*TASK DIRECTIONS*. Pictures do not belong in the copy. Return all of the entries exactly.

*RECORDS SHOWN*.
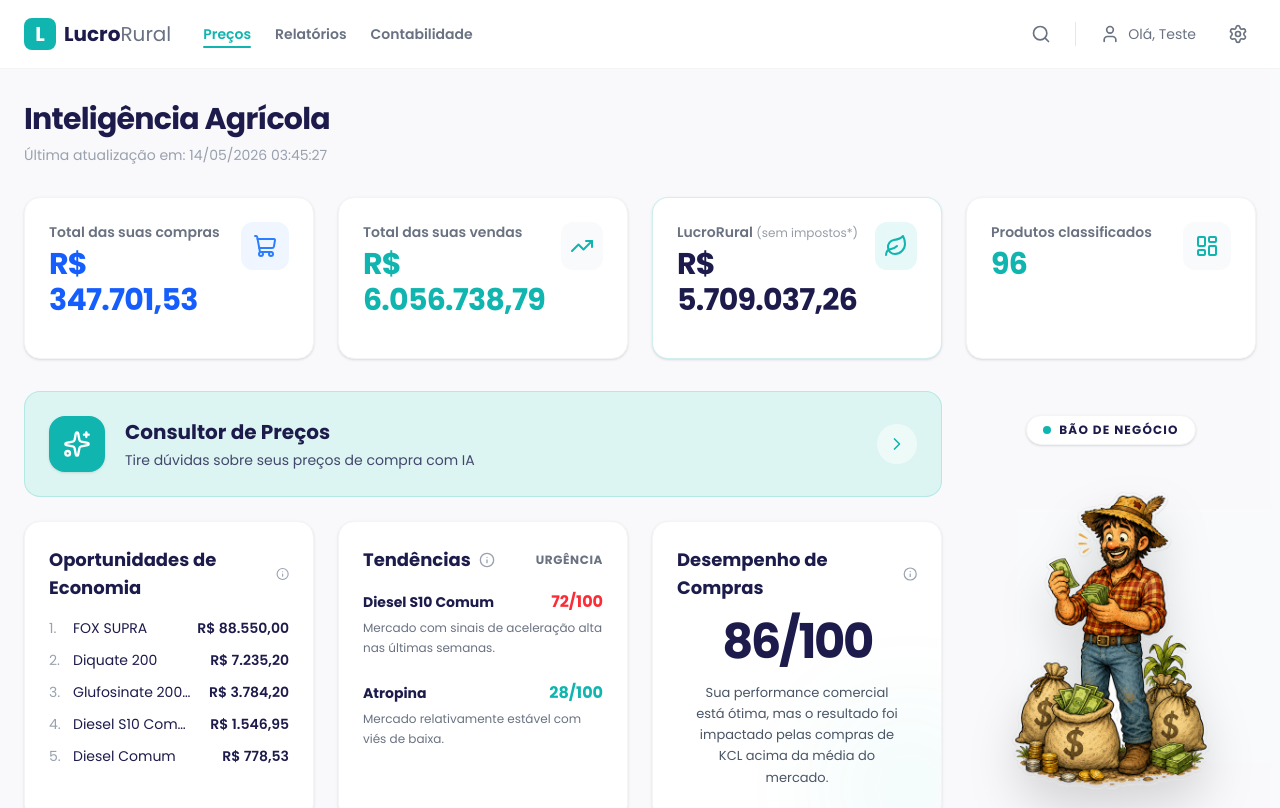
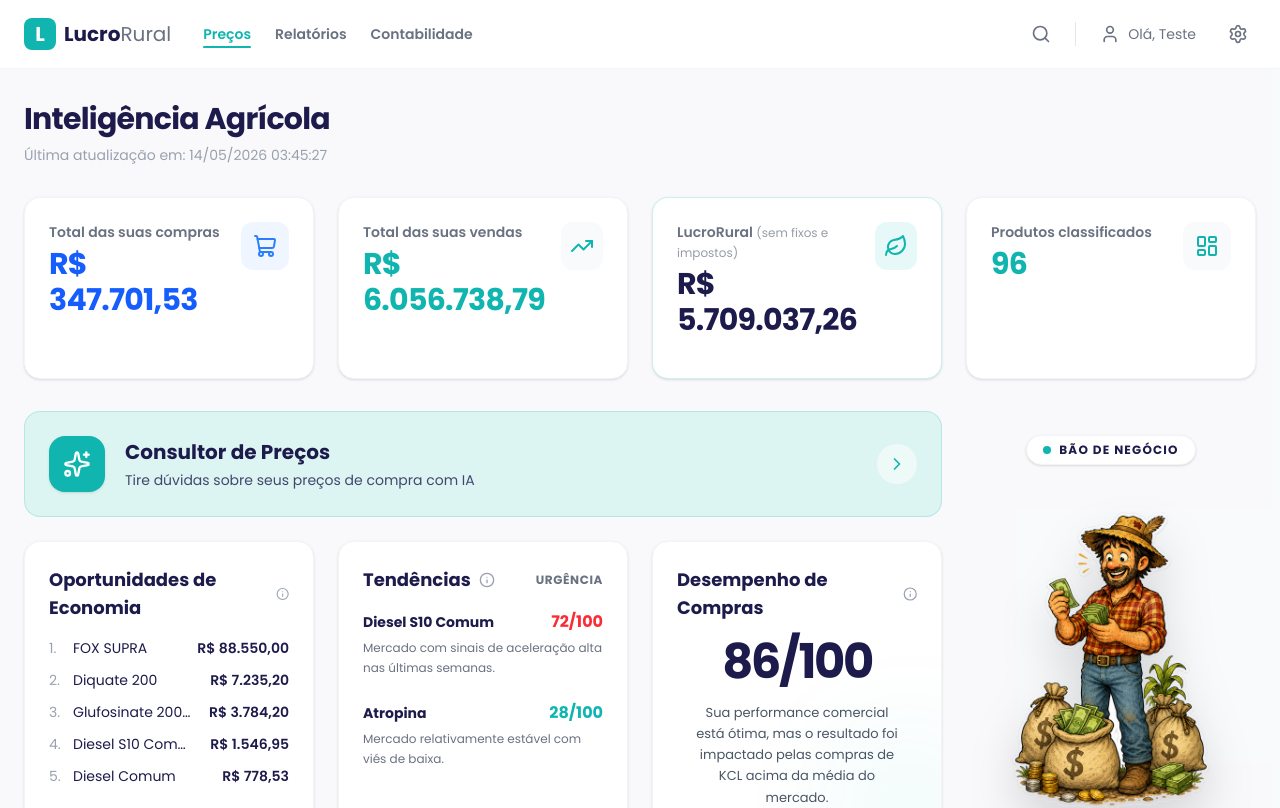
Before and after one commit to andreilucasandrade-alt/Lucro-Rural-Dashboard, a React (Vite) app: page / in a window 1280 px wide. Shown: the top 808 px of the page. Built offline with nearby package versions, Linux system fonts and the light colour scheme.

Commit message:
Add files via upload

```diff
--- a/src/App.tsx
+++ b/src/App.tsx
@@ -67,7 +67,7 @@ function App() {
           />
           <KpiCard
             title="LucroRural"
-            subtitle="sem impostos*"
+            subtitle="sem fixos e impostos"
             value="R$ 5.709.037,26"
             icon={<svg className="w-6 h-6" viewBox="0 0 24 24" fill="none" stroke="currentColor" strokeWidth="2" strokeLinecap="round" strokeLinejoin="round"><path d="M11 20A7 7 0 0 1 9.8 6.1C15.5 5 17 4.48 19 2c1 2 2 4.18 2 8 0 5.5-4.78 10-10 10Z"/><path d="M2 21c0-3 1.85-5.36 5.08-6C9.5 14.52 12 13 13 12"/></svg>}
             isMain
```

*RESULT*.
Before and after one commit to andreilucasandrade-alt/Lucro-Rural-Dashboard, a React (Vite) app: page / in a window 1280 px wide. Shown: the top 808 px of the page. Built offline with nearby package versions, Linux system fonts and the light colour scheme.

Commit message:
Add files via upload

```diff
--- a/src/App.tsx
+++ b/src/App.tsx
@@ -67,7 +67,7 @@ function App() {
           />
           <KpiCard
             title="LucroRural"
-            subtitle="sem impostos*"
+            subtitle="sem fixos e impostos"
             value="R$ 5.709.037,26"
             icon={<svg className="w-6 h-6" viewBox="0 0 24 24" fill="none" stroke="currentColor" strokeWidth="2" strokeLinecap="round" strokeLinejoin="round"><path d="M11 20A7 7 0 0 1 9.8 6.1C15.5 5 17 4.48 19 2c1 2 2 4.18 2 8 0 5.5-4.78 10-10 10Z"/><path d="M2 21c0-3 1.85-5.36 5.08-6C9.5 14.52 12 13 13 12"/></svg>}
             isMain
```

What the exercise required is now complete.